== Task brief ==
All of the data needs to be repeated exactly.

Source data
+ + + + + + +

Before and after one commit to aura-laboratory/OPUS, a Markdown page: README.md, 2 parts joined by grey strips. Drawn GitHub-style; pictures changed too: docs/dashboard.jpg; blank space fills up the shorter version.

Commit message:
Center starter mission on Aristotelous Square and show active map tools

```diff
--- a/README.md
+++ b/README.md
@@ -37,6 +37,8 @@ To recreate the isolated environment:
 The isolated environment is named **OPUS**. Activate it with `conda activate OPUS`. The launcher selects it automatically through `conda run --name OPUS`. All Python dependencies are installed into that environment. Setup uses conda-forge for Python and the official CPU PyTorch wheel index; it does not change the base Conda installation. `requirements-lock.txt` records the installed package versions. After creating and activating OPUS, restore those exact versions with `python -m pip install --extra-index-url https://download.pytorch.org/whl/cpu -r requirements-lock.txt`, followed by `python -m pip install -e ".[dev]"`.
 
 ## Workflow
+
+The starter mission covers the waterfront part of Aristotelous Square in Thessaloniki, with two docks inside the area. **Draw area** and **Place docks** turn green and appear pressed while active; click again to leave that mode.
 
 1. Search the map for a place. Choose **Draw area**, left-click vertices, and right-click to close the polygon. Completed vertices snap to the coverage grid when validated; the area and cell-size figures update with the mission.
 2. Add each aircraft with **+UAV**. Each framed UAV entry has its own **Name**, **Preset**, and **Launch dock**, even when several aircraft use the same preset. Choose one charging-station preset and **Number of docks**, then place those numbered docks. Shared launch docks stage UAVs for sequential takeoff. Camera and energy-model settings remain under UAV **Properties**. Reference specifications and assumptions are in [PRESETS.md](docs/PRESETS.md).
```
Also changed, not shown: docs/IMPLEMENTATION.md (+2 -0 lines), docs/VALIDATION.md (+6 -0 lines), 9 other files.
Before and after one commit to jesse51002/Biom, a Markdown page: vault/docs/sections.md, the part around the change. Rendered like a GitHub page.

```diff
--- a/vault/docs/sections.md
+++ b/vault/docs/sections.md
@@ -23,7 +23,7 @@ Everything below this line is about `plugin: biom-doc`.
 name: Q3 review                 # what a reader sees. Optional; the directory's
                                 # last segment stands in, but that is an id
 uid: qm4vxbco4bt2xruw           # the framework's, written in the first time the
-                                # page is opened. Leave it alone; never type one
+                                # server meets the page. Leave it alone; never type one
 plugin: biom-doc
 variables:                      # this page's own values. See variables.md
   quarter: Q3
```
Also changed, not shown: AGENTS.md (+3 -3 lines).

+ + + + + + +

== Exercise result ==
Before and after one commit to aura-laboratory/OPUS, a Markdown page: README.md, 2 parts joined by grey strips. Drawn GitHub-style; pictures changed too: docs/dashboard.jpg; blank space fills up the shorter version.

Commit message:
Center starter mission on Aristotelous Square and show active map tools

```diff
--- a/README.md
+++ b/README.md
@@ -37,6 +37,8 @@ To recreate the isolated environment:
 The isolated environment is named **OPUS**. Activate it with `conda activate OPUS`. The launcher selects it automatically through `conda run --name OPUS`. All Python dependencies are installed into that environment. Setup uses conda-forge for Python and the official CPU PyTorch wheel index; it does not change the base Conda installation. `requirements-lock.txt` records the installed package versions. After creating and activating OPUS, restore those exact versions with `python -m pip install --extra-index-url https://download.pytorch.org/whl/cpu -r requirements-lock.txt`, followed by `python -m pip install -e ".[dev]"`.
 
 ## Workflow
+
+The starter mission covers the waterfront part of Aristotelous Square in Thessaloniki, with two docks inside the area. **Draw area** and **Place docks** turn green and appear pressed while active; click again to leave that mode.
 
 1. Search the map for a place. Choose **Draw area**, left-click vertices, and right-click to close the polygon. Completed vertices snap to the coverage grid when validated; the area and cell-size figures update with the mission.
 2. Add each aircraft with **+UAV**. Each framed UAV entry has its own **Name**, **Preset**, and **Launch dock**, even when several aircraft use the same preset. Choose one charging-station preset and **Number of docks**, then place those numbered docks. Shared launch docks stage UAVs for sequential takeoff. Camera and energy-model settings remain under UAV **Properties**. Reference specifications and assumptions are in [PRESETS.md](docs/PRESETS.md).
```
Also changed, not shown: docs/IMPLEMENTATION.md (+2 -0 lines), docs/VALIDATION.md (+6 -0 lines), 9 other files.
Before and after one commit to jesse51002/Biom, a Markdown page: vault/docs/sections.md, the part around the change. Rendered like a GitHub page.

```diff
--- a/vault/docs/sections.md
+++ b/vault/docs/sections.md
@@ -23,7 +23,7 @@ Everything below this line is about `plugin: biom-doc`.
 name: Q3 review                 # what a reader sees. Optional; the directory's
                                 # last segment stands in, but that is an id
 uid: qm4vxbco4bt2xruw           # the framework's, written in the first time the
-                                # page is opened. Leave it alone; never type one
+                                # server meets the page. Leave it alone; never type one
 plugin: biom-doc
 variables:                      # this page's own values. See variables.md
   quarter: Q3
```
Also changed, not shown: AGENTS.md (+3 -3 lines).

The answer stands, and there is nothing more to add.